When it comes to back pain, the odds are not in your favor. In fact, more than chest pain, more than breathing issues, more than pretty much everything except the common cold, back pain is the top reason Americans seek health care today. Most orthopedic doctors cite the figure that a whopping 80 percent of Americans will suffer back pain at least once in their life. And of those 80 percent, one in four experience back pain every three months. What’s more, contrary to popular belief—that throwing out your back is an ailment reserved for the aging crowd—back pain afflicts 18-year-olds just as often as it afflicts 64-year-olds.
So, yeah, the odds aren’t on your side. But the good news is back pain often isn’t serious—and is, in fact, eminently treatable. Ibuprofen, ice, and a respite of bedrest will do the trick in most cases. Then, it’s on to preventative measures, to ensure back pain never strikes again. To help out, we’ve collected the six most essential life changes you need to make—stretches and secrets to ensure you’ll have a seriously stable spine for good.
Move around more.
Stand up to take phone calls or to break up meetings; sitting puts three times the pressure on your disks as standing. Physical therapists have a neat trick to illustrate back pain: Push one of your fingers back as far as is comfortable. Doesn’t hurt, right? Now hold it there for a minute. That ache is what happens when your spine stays in the wrong position for too long.
Stretch your hamstrings.
Peter F. Ullrich, Jr., M.D., a retired back surgeon in Wisconsin, suffered 10 years of intermittent back pain. He’s been painless for more than 15 years now, since he began stretching his hams twice a day, morning and night. “If hamstrings are tight, it locks the pelvis in a position and doesn’t allow it to rotate-move back and forth,” he says. “All the motion of daily living goes through the bottom disks. If you get them loosened up, it reverses that process. We don’t see anyone for surgery who has nice loose hamstrings.”
Stay in shape—and don’t smoke.
Staying fit means your back and abdominal muscles will be in reasonable shape and getting the oxygen they need to stay healthy, says Christopher M. Bono, M.D., an orthopedic surgeon in Boston. Smoking may impede the blood flow your spine needs.
Maintain the natural inward curve of your lower back, whatever you’re doing.
This means having lumbar support for your office chair (or a support pillow) or a pillow behind you when sitting on the couch or in cars or planes. When picking up something heavy, the old “bend your knees” isn’t enough. You need to stick your butt out—as in a shortstop’s crouch—keeping your back in the correct neutral position, with the lower back curved.
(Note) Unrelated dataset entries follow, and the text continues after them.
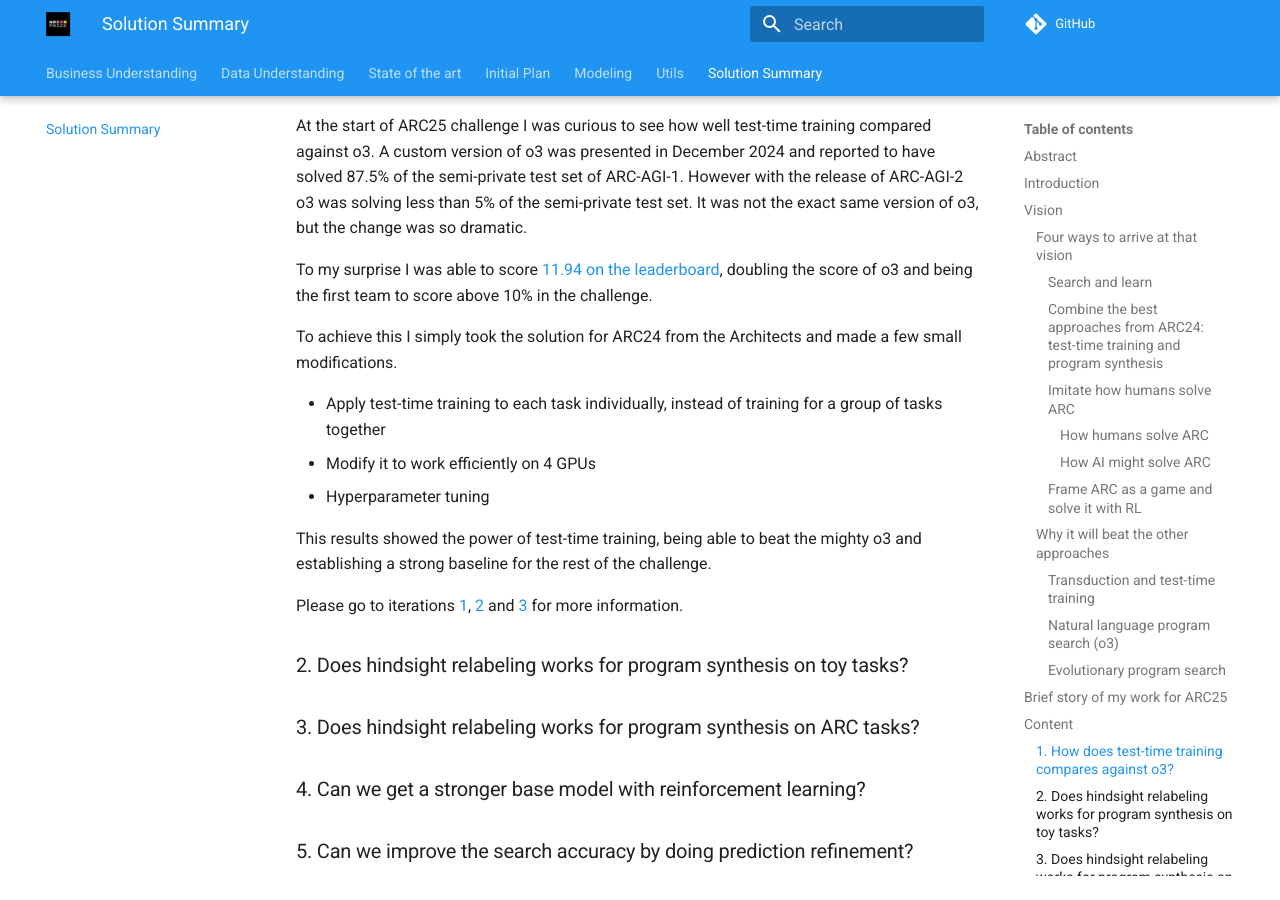
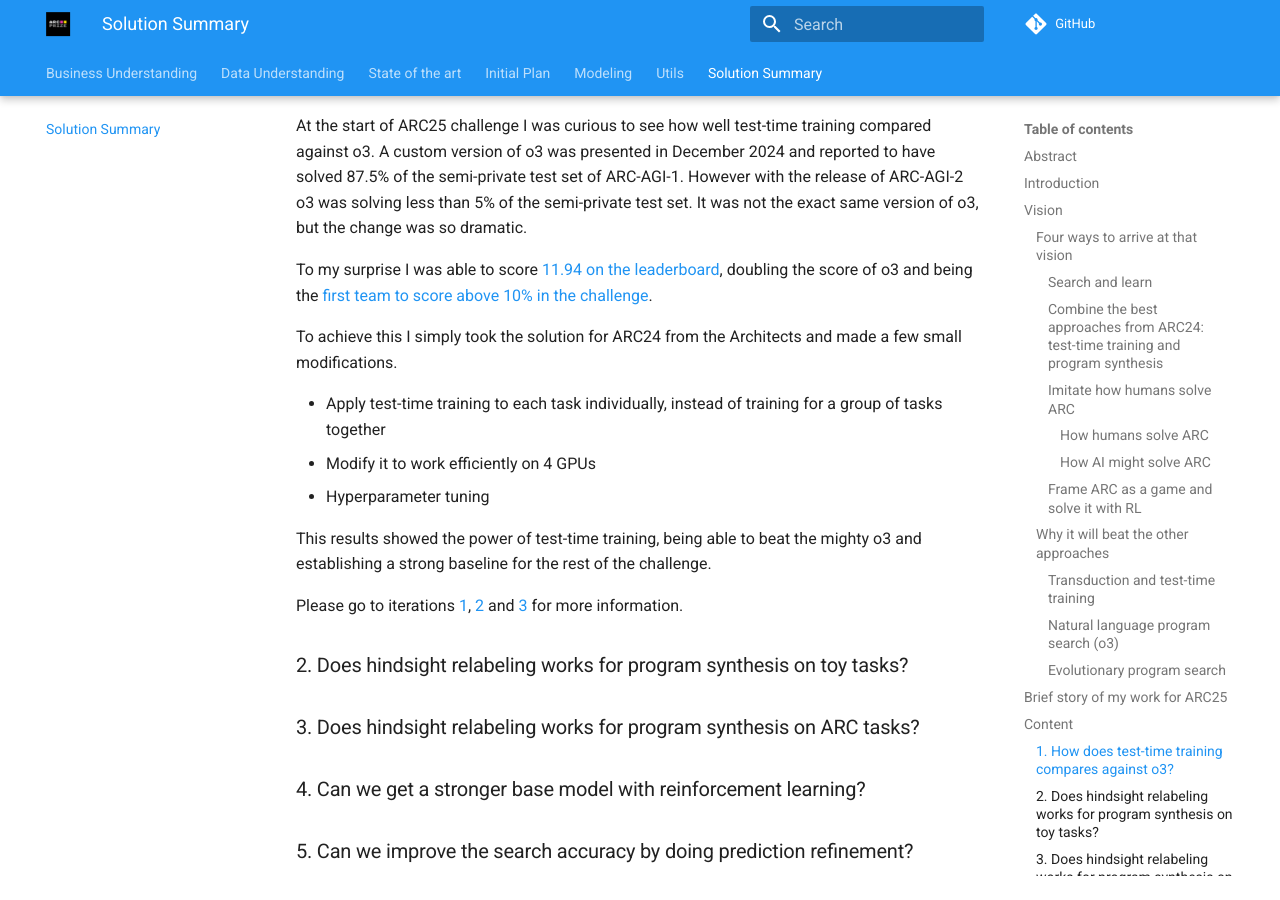
Before and after one commit to ironbar/arc25, an MkDocs documentation site: the page built from docs/05_Solution_Summary.md, in a window 1280 px wide and 900 px high, scrolled down 6420 px. Built offline with MkDocs 1.6.1 and Material for MkDocs 9.7.7, drawn with Linux system fonts in a browser that asks for light colours; comment, search, counter and statistics services are not loaded; some of the changed lines change nothing that is shown.

Commit message:
added link to twitter

```diff
--- a/docs/05_Solution_Summary.md
+++ b/docs/05_Solution_Summary.md
@@ -199,7 +199,7 @@
 the exact same version of o3, but the change was so dramatic.
 
 To my surprise I was able to score [11.94 on the leaderboard](https://www.kaggle.com/code/ironbar/the-architects-single-task-ttt?scriptVersionId=234515350), doubling the score of o3
-and being the first team to score above 10% in the challenge.
+and being the [first team to score above 10% in the challenge](https://x.com/guille_bar/status/1910307180093354427).
 
 To achieve this I simply took the solution for ARC24 from the Architects and made
 a few small modifications.
```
Hybrid bikes—half mountain, half road—allow you to sit upright and maintain the neutral curve of your back. You’ll get in shape and build those crucial glutes.
Do crunches or sit-ups in the afternoon or evening.
Your disks are full of fluid in the early morning, so your risk of injury is higher.